# Task instructions:
Show, in full, each line of the data that contains "discovery".

# Study material:
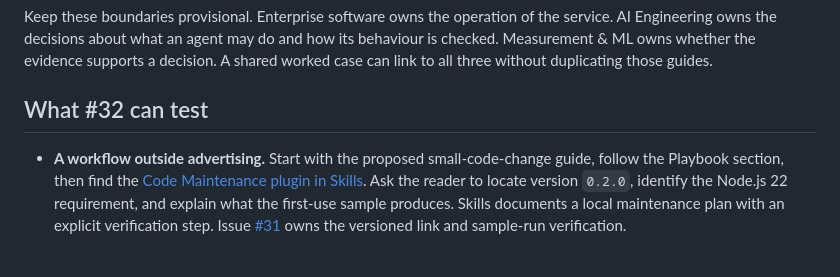
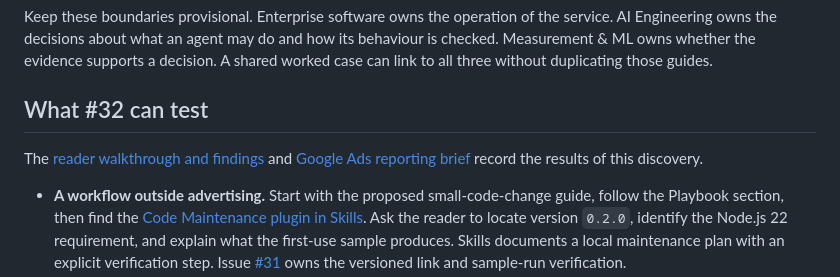
Before and after one commit to ai-knowledge-hub/ai-harness-lab, a Markdown page: docs/publication-lens-discovery.md, the part around the change. GitHub-like rendering; blank space fills up the shorter version.

Commit message:
Validate Harness discovery with a second reporting case

```diff
--- a/docs/publication-lens-discovery.md
+++ b/docs/publication-lens-discovery.md
@@ -30,6 +30,8 @@ Keep these boundaries provisional. Enterprise software owns the operation of the
 
 ## What #32 can test
 
+The [reader walkthrough and findings](discovery-fit-check.md) and [Google Ads reporting brief](google-ads-reporting-case-brief.md) record the results of this discovery.
+
 - **A workflow outside advertising.** Start with the proposed small-code-change guide, follow the Playbook section, then find the [Code Maintenance plugin in Skills](https://skills.ai-knowledge-hub.org/plugins/engineering/code-maintenance-plugin). Ask the reader to locate version `0.2.0`, identify the Node.js 22 requirement, and explain what the first-use sample produces. Skills documents a local maintenance plan with an explicit verification step. Issue [#31](https://github.com/ai-knowledge-hub/ai-harness-lab/issues/31) owns the versioned link and sample-run verification.
 - **A second provider brief.** Start with Google Ads as the candidate for a daily campaign report using documented interfaces and a fictional example. Compare account access, entities, date and metric definitions, how results are retrieved, and partial or failed responses. Use the fit check to identify which explanations transfer and which need a provider reference. Confirm the provider and scope against the evidence in #32.
 - **Findings that lead to guides.** Record where a reader cannot tell what to do, what they can run, or what result to expect. Check the guide, case, and lab on desktop and mobile, including direct entry, return links, preview visibility, downloads, static reading, and existing lab behaviour. Use the observed gaps to choose the next guide in each module. [Issue #32](https://github.com/ai-knowledge-hub/ai-harness-lab/issues/32)
```
Also changed, not shown: docs/discovery-fit-check.md (added, +32 -0 lines), docs/google-ads-reporting-case-brief.md (added, +51 -0 lines).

# Reply to the task:
Before and after one commit to ai-knowledge-hub/ai-harness-lab, a Markdown page: docs/publication-lens-discovery.md, the part around the change. GitHub-like rendering; blank space fills up the shorter version.
Validate Harness discovery with a second reporting case
--- a/docs/publication-lens-discovery.md
+++ b/docs/publication-lens-discovery.md
+The [reader walkthrough and findings](discovery-fit-check.md) and [Google Ads reporting brief](google-ads-reporting-case-brief.md) record the results of this discovery.
Also changed, not shown: docs/discovery-fit-check.md (added, +32 -0 lines), docs/google-ads-reporting-case-brief.md (added, +51 -0 lines).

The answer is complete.